Work required: Count every line in the entries that holds the word "maison". The reply is that count alone.

Exercise inputs:
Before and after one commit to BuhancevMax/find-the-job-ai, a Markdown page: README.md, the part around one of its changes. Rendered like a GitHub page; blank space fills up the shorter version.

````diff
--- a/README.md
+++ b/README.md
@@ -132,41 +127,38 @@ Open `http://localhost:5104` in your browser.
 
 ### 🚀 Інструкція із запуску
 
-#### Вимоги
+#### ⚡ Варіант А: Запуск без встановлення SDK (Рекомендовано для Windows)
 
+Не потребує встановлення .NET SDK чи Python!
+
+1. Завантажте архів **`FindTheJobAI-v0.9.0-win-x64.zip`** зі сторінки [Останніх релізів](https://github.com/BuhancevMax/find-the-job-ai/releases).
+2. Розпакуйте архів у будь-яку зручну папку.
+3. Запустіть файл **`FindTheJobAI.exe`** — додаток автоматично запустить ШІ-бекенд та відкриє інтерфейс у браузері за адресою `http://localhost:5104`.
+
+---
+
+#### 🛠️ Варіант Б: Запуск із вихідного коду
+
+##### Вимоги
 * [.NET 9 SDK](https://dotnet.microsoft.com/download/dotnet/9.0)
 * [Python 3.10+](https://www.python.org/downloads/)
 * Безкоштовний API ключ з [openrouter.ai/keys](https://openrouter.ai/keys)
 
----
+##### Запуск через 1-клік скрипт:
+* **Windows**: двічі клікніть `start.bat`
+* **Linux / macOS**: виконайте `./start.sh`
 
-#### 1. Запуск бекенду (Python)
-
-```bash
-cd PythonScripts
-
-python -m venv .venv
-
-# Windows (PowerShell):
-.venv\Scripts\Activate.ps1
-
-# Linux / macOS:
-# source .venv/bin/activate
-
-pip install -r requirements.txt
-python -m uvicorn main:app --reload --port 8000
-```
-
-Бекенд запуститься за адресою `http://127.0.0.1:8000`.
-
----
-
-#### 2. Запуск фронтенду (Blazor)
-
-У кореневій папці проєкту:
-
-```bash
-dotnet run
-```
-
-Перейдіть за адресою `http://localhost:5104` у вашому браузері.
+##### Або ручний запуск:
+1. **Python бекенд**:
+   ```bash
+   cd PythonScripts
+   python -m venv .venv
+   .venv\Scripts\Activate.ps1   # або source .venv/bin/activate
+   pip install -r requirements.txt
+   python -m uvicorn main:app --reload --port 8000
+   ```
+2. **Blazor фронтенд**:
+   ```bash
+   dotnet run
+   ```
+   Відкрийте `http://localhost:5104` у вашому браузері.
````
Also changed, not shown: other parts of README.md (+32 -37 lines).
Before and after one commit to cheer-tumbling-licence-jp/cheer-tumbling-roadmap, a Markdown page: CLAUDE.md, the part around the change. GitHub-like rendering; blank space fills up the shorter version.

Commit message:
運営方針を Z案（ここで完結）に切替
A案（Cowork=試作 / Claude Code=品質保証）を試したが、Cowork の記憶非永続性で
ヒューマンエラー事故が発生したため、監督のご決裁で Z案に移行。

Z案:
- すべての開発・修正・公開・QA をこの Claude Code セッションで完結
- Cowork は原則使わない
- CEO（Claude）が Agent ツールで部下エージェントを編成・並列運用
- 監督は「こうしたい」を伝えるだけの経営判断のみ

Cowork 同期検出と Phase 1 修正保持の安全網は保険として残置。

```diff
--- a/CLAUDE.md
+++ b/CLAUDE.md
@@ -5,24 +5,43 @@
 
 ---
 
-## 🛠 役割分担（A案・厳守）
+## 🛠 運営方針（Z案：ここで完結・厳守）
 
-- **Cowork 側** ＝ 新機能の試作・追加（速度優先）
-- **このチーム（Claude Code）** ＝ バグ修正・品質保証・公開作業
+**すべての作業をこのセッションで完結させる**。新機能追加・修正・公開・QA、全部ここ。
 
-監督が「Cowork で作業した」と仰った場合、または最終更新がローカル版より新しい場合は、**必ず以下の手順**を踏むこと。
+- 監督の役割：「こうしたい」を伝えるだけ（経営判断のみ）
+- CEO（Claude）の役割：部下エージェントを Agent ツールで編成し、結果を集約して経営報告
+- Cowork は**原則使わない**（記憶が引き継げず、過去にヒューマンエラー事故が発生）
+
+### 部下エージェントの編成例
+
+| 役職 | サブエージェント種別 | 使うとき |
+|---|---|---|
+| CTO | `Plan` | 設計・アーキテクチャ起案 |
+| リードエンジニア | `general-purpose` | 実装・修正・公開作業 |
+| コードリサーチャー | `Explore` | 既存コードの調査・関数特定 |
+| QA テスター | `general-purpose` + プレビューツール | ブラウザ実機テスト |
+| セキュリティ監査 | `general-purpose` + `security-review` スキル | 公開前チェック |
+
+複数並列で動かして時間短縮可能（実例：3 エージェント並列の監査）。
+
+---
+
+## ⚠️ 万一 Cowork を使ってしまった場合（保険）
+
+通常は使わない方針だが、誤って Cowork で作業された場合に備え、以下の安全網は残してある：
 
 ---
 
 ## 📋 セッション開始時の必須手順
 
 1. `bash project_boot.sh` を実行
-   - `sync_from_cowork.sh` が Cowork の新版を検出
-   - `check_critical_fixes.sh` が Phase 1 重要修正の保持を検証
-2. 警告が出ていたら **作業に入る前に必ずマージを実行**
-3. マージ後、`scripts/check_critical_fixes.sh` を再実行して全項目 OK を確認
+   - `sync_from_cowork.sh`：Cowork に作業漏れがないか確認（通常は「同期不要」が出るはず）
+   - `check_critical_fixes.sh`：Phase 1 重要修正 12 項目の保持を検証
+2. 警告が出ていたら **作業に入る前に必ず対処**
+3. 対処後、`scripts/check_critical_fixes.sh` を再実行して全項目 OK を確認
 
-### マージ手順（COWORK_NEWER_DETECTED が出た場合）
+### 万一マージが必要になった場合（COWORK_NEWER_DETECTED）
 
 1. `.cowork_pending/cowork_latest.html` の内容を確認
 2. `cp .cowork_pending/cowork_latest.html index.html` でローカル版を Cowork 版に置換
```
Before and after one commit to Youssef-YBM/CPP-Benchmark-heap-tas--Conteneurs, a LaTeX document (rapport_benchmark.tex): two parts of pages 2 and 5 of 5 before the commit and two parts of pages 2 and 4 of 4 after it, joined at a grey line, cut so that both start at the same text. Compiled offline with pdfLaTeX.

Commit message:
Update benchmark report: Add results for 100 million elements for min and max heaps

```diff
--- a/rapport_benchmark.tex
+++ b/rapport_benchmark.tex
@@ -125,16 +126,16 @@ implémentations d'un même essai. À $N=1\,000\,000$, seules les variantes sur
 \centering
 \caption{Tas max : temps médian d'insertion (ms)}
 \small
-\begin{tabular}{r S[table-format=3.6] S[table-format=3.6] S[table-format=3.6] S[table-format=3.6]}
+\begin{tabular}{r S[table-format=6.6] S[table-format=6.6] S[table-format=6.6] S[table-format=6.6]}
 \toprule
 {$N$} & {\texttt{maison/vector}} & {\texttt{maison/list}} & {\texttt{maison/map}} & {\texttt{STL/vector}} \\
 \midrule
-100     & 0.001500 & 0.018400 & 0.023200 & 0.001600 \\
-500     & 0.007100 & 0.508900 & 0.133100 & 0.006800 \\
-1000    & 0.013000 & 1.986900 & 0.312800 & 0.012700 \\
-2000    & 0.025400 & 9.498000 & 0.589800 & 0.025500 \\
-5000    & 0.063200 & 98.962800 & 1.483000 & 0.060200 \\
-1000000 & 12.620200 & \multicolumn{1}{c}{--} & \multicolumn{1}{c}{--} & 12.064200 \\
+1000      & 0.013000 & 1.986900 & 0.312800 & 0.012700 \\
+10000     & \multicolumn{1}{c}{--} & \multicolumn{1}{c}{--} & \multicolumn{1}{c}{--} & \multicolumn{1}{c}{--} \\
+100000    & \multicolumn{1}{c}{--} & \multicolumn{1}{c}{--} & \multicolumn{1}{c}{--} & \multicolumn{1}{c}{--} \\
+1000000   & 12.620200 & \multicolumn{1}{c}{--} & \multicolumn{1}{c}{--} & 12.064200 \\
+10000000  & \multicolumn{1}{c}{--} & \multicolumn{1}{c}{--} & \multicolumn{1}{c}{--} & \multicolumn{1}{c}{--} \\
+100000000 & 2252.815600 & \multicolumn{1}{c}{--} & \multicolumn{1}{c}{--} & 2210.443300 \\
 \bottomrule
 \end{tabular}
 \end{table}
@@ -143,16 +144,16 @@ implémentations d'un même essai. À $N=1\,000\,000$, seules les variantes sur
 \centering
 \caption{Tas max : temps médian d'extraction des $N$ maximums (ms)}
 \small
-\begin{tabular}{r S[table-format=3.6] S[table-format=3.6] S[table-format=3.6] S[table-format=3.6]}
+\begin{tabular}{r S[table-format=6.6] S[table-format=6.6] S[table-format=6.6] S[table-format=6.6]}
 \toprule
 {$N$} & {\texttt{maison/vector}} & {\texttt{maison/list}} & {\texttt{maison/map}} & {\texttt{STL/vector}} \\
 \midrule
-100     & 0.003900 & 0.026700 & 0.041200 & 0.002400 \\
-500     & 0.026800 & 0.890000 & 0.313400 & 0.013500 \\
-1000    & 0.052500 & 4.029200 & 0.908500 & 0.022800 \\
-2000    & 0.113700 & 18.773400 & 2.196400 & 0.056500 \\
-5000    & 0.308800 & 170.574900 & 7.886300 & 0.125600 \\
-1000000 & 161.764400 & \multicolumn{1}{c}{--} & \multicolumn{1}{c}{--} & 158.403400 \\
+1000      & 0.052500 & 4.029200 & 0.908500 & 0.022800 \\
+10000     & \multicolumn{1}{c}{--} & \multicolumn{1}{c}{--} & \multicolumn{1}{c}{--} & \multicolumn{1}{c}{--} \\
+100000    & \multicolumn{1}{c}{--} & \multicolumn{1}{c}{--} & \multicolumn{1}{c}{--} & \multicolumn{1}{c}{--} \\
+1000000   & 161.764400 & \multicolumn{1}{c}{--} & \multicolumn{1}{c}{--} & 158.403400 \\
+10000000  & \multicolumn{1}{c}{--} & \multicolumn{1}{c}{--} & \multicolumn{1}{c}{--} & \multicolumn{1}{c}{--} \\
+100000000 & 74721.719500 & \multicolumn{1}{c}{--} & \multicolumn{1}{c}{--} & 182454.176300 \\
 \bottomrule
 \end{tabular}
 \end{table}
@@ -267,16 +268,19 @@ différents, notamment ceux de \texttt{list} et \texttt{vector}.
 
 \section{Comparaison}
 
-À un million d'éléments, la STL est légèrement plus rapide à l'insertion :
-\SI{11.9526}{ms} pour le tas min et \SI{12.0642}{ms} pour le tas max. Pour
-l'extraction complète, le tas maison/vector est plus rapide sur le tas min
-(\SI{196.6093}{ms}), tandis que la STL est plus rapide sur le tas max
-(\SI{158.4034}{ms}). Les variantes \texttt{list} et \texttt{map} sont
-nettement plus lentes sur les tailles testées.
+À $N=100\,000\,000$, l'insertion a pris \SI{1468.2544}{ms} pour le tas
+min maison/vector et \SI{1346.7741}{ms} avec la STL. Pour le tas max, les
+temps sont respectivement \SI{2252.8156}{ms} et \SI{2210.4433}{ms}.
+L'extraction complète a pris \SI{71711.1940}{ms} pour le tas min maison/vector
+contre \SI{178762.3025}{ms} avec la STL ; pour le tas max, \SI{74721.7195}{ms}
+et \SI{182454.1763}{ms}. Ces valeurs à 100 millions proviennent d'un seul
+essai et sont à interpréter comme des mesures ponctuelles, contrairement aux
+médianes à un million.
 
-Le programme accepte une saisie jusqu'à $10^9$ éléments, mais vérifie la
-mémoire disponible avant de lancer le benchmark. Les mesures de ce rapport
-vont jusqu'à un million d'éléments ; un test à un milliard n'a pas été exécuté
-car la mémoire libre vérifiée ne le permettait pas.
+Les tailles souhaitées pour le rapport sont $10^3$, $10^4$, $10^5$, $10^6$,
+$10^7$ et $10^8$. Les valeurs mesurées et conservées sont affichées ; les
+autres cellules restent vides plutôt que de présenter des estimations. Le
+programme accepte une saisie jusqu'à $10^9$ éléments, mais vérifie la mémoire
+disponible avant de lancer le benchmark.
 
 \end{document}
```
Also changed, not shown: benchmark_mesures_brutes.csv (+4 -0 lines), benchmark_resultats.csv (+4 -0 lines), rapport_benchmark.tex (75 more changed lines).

Answer section: 5